The filmmaker, television producer, writer, screenplay author, philosopher and lawyer Alexander Kluge is a fascinating thinker and simultaneously an untiring ideator in various fields of work. During the 1960s and 1970s, he was one of the most influential representatives of the New German Film, which he cofounded in theory and practice and developed further. As author and laconic narrator, Kluge made a name for himself especially with his short stories; in addition, he writes scholarly and philosophical works. One can learn much from the restless intellectual spirit of Alexander Kluge: for example, that war has never ended; and why it is a mistake to believe that a war ever makes anything better.

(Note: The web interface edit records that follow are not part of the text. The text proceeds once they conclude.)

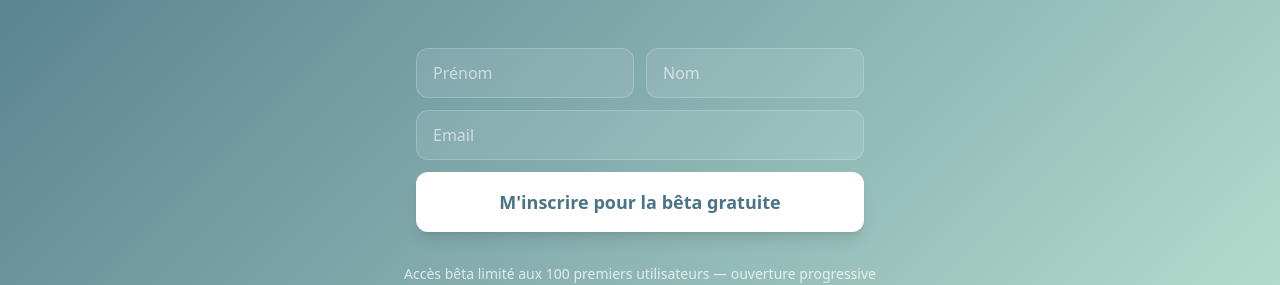
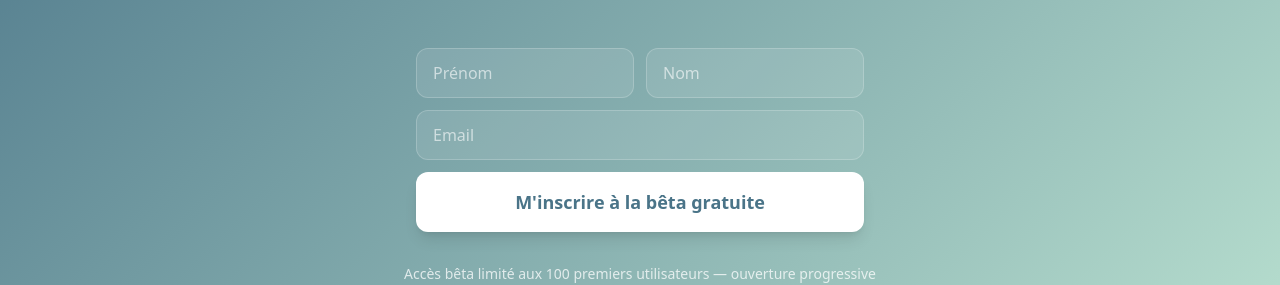
Before and after one commit to sandrinelay/manae-landing, a Next.js app: page / in a window 1280 px wide. Shown: the part 2135-2420 px from the top of the page. Built offline with nearby package versions, Linux system fonts and the light colour scheme; no server answers.

Commit message:
fix: wording

```diff
--- a/components/waitlist/WaitlistFormInline.tsx
+++ b/components/waitlist/WaitlistFormInline.tsx
@@ -112,7 +112,7 @@ export function WaitlistFormInline({
               Inscription en cours...
             </>
           ) : (
-            "M'inscrire pour la bêta gratuite"
+            "M'inscrire à la bêta gratuite"
           )}
         </button>
       </div>
```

“Zum Himmel, zur Hölle, zum Mehrwert” brings together ten interviews from twenty years in which Alexander Kluge speaks about his childhood and his grandchild, about war in Berlin and Russia, about the Gulf War and September 11, 2001. The journalist Peter Laudenbach listened to Kluge and repeatedly asked him questions: conversations about Adorno’s sad eyes, trust as social capital, the stupidity of human self-armoring, Niklas Luhmann’s lucid lessons and the realism of wishes—“Dreams are the nourishment along the path to a goal.” At the end of the book, there is a special bonus track: Alexander Kluge and Christoph Schlingensief talk about lovesickness, scientists researching pain, and women opera singers suffering from colds. “Zum Himmel, zur Hölle, zum Mehrwert” is a thought-provoking and entertaining introduction to the thought of Alexander Kluge.